NEW DELHI : Around 250 educationists and historians criticised National Council of Educational Research and Training (NCERT) over its decision to revise textbooks. They said that removing the chapters was driven by a divisive and partisan agenda.
The historians demanded NCERT to withdraw the decision. Significantly, some sections related to Mughals were removed from the Class 12th History textbooks, and paragraphs that contained information about the ban briefly imposed on Rashtriya Swayamsevak Sangh (RSS) by the then government after the assassination of Mahatma Gandhi were omitted.
Romila Thapar, Jayati Ghosh, Mridula Mukherjee, Apoorvanand, Irfan Habib and Upinder Singh, among others have started a signature campaign to protest against the decision and for its withdrawal.
On the other hand, the Democratic Teachers Front, an organisation of university-level teachers, said that if ‘WhatsApp University’ is given a free hand to devour Indian schools, colleges and universities, then Indian democracy will be seriously affected.
NCERT said that the change made in school books has not been done with the aim of making anyone happy or angry.
NCERT Chief Dinesh Prasad Saklani told IANS that the changes have been made purely on the basis of expert advice. He said that new books for all classes on the basis of National Education Policy (NEP) will also be introduced and its work has been completed at the foundation level.
Saklani said that changes were not only made in History books, but also in books of other subjects to reduce the burden faced by students.

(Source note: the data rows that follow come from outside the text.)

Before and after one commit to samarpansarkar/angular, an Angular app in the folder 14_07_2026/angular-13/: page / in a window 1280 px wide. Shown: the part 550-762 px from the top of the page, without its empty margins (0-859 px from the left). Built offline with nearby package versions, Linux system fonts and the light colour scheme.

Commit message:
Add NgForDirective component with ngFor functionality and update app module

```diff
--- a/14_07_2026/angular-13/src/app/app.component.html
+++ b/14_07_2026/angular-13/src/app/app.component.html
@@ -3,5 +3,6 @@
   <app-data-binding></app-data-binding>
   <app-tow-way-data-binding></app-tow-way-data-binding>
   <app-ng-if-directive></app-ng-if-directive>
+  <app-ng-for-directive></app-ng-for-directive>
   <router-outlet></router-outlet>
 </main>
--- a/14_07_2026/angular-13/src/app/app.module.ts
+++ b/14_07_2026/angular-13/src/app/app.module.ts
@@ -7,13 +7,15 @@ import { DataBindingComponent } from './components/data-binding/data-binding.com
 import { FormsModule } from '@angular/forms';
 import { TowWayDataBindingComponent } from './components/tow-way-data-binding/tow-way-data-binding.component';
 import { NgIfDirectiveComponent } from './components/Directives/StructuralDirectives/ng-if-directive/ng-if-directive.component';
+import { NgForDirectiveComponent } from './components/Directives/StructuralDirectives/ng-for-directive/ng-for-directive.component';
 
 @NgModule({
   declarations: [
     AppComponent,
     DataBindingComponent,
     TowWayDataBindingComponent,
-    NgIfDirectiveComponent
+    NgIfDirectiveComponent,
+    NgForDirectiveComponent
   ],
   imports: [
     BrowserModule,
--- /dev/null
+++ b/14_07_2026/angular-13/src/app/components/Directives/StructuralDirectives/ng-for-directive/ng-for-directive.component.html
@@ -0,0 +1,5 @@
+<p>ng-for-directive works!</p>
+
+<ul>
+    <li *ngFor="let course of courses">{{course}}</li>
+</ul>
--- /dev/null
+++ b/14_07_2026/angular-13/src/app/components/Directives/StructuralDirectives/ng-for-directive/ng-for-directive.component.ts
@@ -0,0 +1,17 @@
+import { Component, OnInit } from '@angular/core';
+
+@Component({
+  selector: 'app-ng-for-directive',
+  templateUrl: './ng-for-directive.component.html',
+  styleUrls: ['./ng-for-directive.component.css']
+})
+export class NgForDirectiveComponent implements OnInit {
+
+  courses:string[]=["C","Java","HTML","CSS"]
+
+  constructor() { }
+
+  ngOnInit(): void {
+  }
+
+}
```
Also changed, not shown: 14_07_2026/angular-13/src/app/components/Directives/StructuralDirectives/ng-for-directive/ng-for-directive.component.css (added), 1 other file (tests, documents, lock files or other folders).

He stated that the changes are not based on any particular person, event, period or institution.
Saklani added that this is not a big change and all of them were made last year, keeping the Covid-19 pandemic in view and the academic loss faced by students worldwide, at all levels.
In such a situation, NCERT decided to revise the course on the basis of experts’ opinions to reduce the burden on students who would return to school after a long time, Saklani concluded. — IANS